agement promised that it would take
the LaSalle out of controversy and
litigation by rebuilding what is, in
many respects, Chicago's most, famous
'i- v. : . .i ,1... . i . . . m 1
mm uueo uui menu uiai uio cuy oi ; n( eciulnment
i.iui-agu cunuiveu un ine manage
ment to permit a theatre to be operat
ed against the law. But the wording
of one of the ordinances was such that
Its prohibitions technically and verb-'
ally included the LaSalle, which would I
be excepted only by a wording that
would have made it the object of spe
cial legislation, which, of course, is
prohibited by the state constitution. As !
no other theatre like the present Ia
S;ille can be built under the ordinances,
the famous playhouse was in the posi
tion of being condemned by the ordi
nances whereas It met, in its structure
Every Afterncon Every Night.
LE BALLET CLASSIQUE
NAT NAZARRO & CO.
O'NEAL & WAMSLEY
CHAS. & ADELAIDE WILSON
FRANK & TRUMAN RICE
ORPHEUM CONCERT ORCHESTRA
EVENINGS 25c, 35c, 50c, 75c.
every provision of the
j However, the lease has beea extend
ed by C. P. Taft, of Cincinnati, the
I owner, to 1925: and the management
1 will make the house a ground-floor
theatre, thereby adding to its value to
the public and to the management.
"The Girl at the Gate" will- be sent
on tour with the LaSalle cast Intact
save for an exceptloa made by reason
i of contracts. Herbert Corthell, Lucy
; Weston, Cathryn Rowe Palmer,. Will
Phillips, Forrest Wlnant, Mortimer
(Continued on Page Ten.)
NOW St LLING
Messrs. Werba & Luescher present the sensational production of
Viennese melodies and gay romance that has charmed the world.
A JOYOUS BUBBLING OPERETTA
"THE SPRING rMSID"
Including the celebrated prima donna and England's leading comedian
MARGUERITE WRIGHT and CHARLES M'NAUGHTON

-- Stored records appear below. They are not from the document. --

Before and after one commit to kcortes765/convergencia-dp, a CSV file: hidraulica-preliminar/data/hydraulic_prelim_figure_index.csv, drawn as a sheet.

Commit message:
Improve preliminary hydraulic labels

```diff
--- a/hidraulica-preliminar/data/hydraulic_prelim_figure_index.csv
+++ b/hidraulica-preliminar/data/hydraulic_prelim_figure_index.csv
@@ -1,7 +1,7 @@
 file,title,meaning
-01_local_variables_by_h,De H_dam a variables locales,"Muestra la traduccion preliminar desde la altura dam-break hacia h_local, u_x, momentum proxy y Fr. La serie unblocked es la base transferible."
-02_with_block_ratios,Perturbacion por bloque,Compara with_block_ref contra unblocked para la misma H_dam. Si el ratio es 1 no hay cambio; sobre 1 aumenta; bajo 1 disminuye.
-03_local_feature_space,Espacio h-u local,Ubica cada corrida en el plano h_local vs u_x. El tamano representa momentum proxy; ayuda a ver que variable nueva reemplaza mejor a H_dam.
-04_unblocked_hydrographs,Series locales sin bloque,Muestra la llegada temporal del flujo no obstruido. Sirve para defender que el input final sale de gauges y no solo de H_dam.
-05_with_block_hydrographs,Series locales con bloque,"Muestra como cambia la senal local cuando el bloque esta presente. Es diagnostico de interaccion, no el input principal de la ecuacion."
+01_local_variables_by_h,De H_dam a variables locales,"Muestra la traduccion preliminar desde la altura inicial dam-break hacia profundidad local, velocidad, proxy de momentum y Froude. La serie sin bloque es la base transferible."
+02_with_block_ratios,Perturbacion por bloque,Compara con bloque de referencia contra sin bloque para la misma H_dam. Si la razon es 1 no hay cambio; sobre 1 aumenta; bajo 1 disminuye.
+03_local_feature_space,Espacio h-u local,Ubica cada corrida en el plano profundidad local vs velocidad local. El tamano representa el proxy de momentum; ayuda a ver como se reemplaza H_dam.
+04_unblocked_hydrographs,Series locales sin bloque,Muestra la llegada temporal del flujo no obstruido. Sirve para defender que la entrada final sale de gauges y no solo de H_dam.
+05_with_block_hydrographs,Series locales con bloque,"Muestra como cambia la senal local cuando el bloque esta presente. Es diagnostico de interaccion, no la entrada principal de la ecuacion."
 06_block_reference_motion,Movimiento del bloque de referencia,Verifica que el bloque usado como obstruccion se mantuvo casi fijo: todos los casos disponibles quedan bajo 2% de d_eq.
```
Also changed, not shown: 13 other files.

Supported by an unsurpassed company of nearly 100, with unusual cast
Anna Orr, Tillle Sallinger, Heese It. Beese, Carrol Garret, David Ben
nett, Dorothy La Mar, Al Williams. Earle Craddock and the Premier

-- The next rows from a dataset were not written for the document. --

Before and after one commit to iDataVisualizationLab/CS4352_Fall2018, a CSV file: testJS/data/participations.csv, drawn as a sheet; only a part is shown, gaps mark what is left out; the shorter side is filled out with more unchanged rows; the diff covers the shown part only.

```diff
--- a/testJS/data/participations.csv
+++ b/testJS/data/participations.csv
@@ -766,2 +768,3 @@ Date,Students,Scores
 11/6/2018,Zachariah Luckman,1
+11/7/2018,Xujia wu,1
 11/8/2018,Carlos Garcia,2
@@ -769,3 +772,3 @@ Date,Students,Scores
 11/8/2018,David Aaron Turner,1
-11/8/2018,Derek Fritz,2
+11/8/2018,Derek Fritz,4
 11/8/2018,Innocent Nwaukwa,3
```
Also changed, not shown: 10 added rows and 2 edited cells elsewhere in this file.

Daneuese, Orphle Hewes.
The Chorus, Ballet and Choral Forces exactly as presented for two
entire seasons at the Liberty theater. New York.
SPECIAL METROPOLITAN ORCHESTRA OF 25 ARTIST3

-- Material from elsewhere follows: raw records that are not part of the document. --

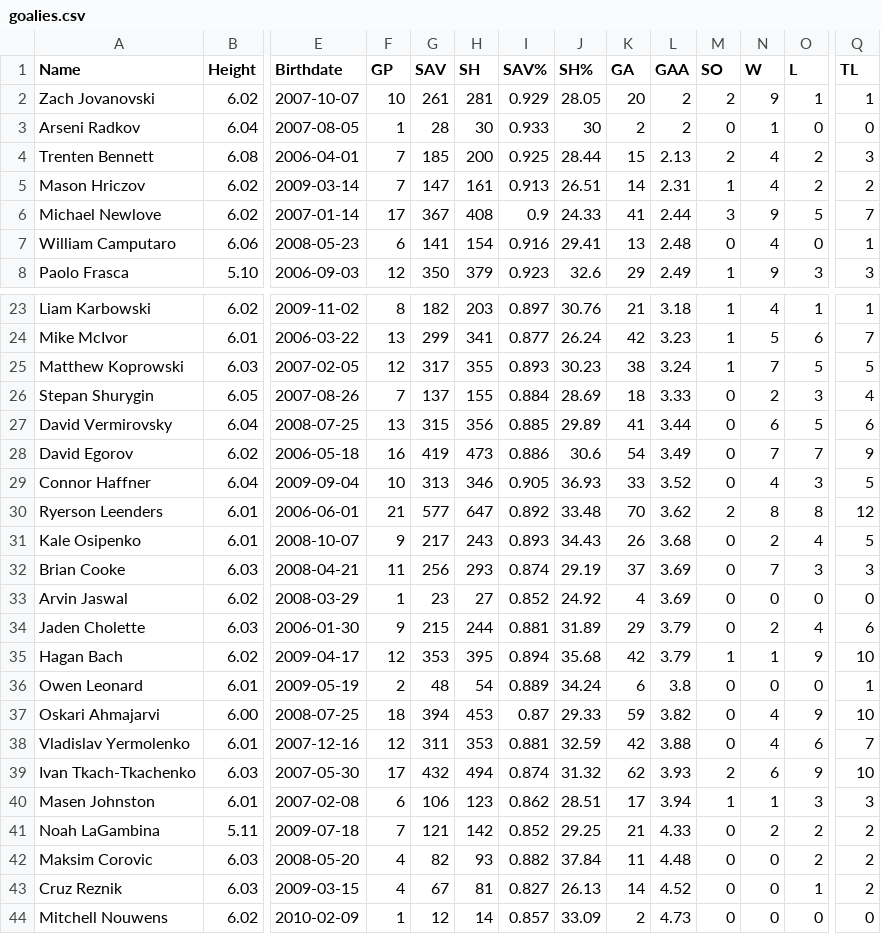
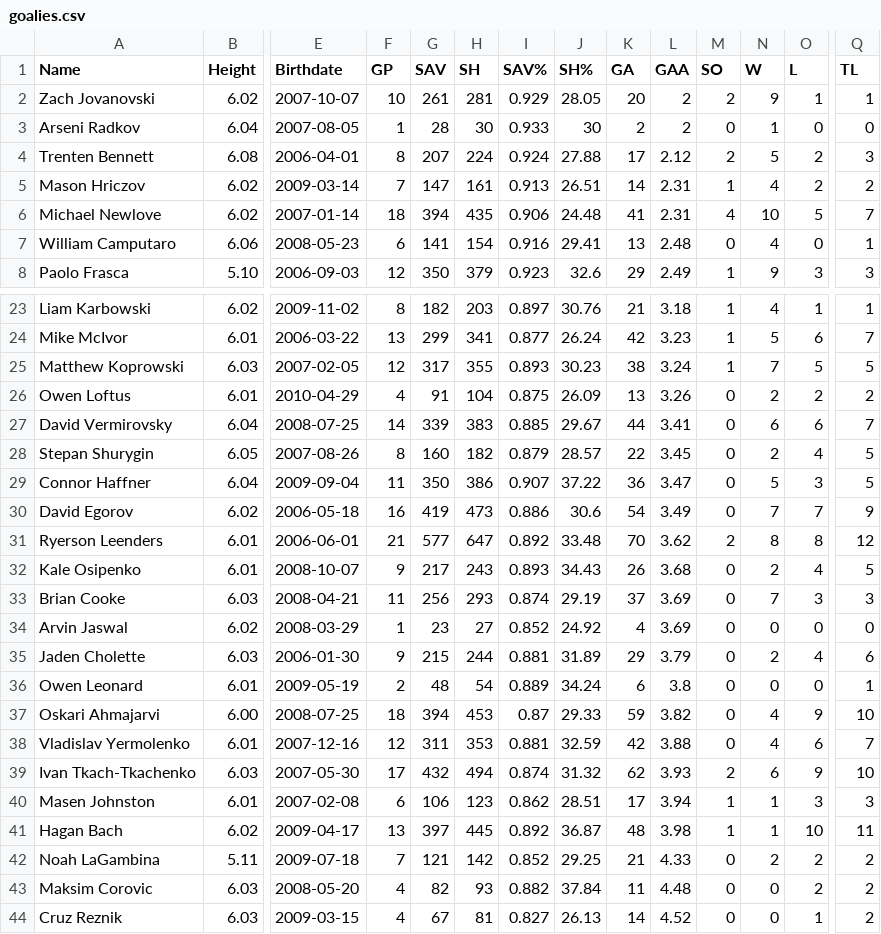
Before and after one commit to NoahCornish/OHLDataHub, a CSV file: data/current/goalies.csv, drawn as a sheet; only a part is shown, gaps mark what is left out; the shorter side is filled out with more unchanged rows; removed rows and columns are numbered as before the commit, all else as after; rows hold the shown columns only; the diff names each change by its address in the sheet, - before the commit and + after, or states it on an @@ line.

```diff
--- a/data/current/goalies.csv
+++ b/data/current/goalies.csv
-F4 (GP): 7
+F4 (GP): 8
-G4 (SAV): 185
+G4 (SAV): 207
-H4 (SH): 200
+H4 (SH): 224
-I4 (SAV%): 0.925
+I4 (SAV%): 0.924
-J4 (SH%): 28.44
+J4 (SH%): 27.88
-K4 (GA): 15
+K4 (GA): 17
-L4 (GAA): 2.13
+L4 (GAA): 2.12
-N4 (W): 4
+N4 (W): 5
-F6 (GP): 17
+F6 (GP): 18
-G6 (SAV): 367
+G6 (SAV): 394
-H6 (SH): 408
+H6 (SH): 435
-I6 (SAV%): 0.9
+I6 (SAV%): 0.906
-J6 (SH%): 24.33
+J6 (SH%): 24.48
-L6 (GAA): 2.44
+L6 (GAA): 2.31
-M6 (SO): 3
+M6 (SO): 4
-N6 (W): 9
+N6 (W): 10
-row 26: Stepan Shurygin | 6.05 | 2007-08-26 | 7 | 137 | 155 | 0.884 | 28.69 | 18 | 3.33 | 0 | 2 | 3 | 4
@@ row 51 moved to row 26: Owen Loftus @@
-F27 (GP): 13
+F27 (GP): 14
-G27 (SAV): 315
+G27 (SAV): 339
-H27 (SH): 356
+H27 (SH): 383
-J27 (SH%): 29.89
+J27 (SH%): 29.67
-K27 (GA): 41
+K27 (GA): 44
-L27 (GAA): 3.44
+L27 (GAA): 3.41
-O27 (L): 5
+O27 (L): 6
-Q27 (TL): 6
+Q27 (TL): 7
+row 28: Stepan Shurygin | 6.05 | 2007-08-26 | 8 | 160 | 182 | 0.879 | 28.57 | 22 | 3.45 | 0 | 2 | 4 | 5
+row 29: Connor Haffner | 6.04 | 2009-09-04 | 11 | 350 | 386 | 0.907 | 37.22 | 36 | 3.47 | 0 | 5 | 3 | 5
-row 29: Connor Haffner | 6.04 | 2009-09-04 | 10 | 313 | 346 | 0.905 | 36.93 | 33 | 3.52 | 0 | 4 | 3 | 5
-row 35: Hagan Bach | 6.02 | 2009-04-17 | 12 | 353 | 395 | 0.894 | 35.68 | 42 | 3.79 | 1 | 1 | 9 | 10
+row 41: Hagan Bach | 6.02 | 2009-04-17 | 13 | 397 | 445 | 0.892 | 36.87 | 48 | 3.98 | 1 | 1 | 10 | 11
```
Also changed, not shown: data/current/draft.csv, data/current/ev.csv, 5 other files.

Phillip Sevasta, harpist. Edward Howe, director.
Prices, 50c, 75c. $100, $1.50, $2.00. Boxes $2.00.
Phone West 224.
SLATS NOW ON SALE
Aim mmi Mivrl
ONE NIGHT ONLY
Direct from six solid months in New York and two
months in Chicago.
WERBA & LUECHER PRESENT
MR. LOUIS MANN
In the greatest triumph r.f his notable career.
Elevating a husband
PRICES 50c, 75c, $1.0C, $1.50, $2.00.
PHONE 224 WEST
nil A 1.1
mfmmmm' ' ' an ls.'
, .11 HMIi.i t.ni j I II l l"l H
SEAT SALE TOMOKWOW 9 A. M.
S2flliSa FEB Oth
MAT.N E AND NIGHT
ANNUAL TOUR FREDERIC THOMPSON PRESENTS
Miss Elsie S. Leon
in the Greatest Dramatic Sucesa
POLLY T,fe CIRCUS!
And a Nctable Compa-y of Players.
St. Lecn Family of Bare Back Rider and Gymnasts.
A Real Circus on the 8tag Bigger, Brighter and Better than Ever.
SPECIAL SUNDAY PRICES Matinee, Adults, 50c; Children, 25o.
Night, 25c, 50c, 75c, $1.00; I e $1.50. PHONE 224 WEST
Vln hi am in i.i!imlii iiiuhuji min. nini, "naT" 1W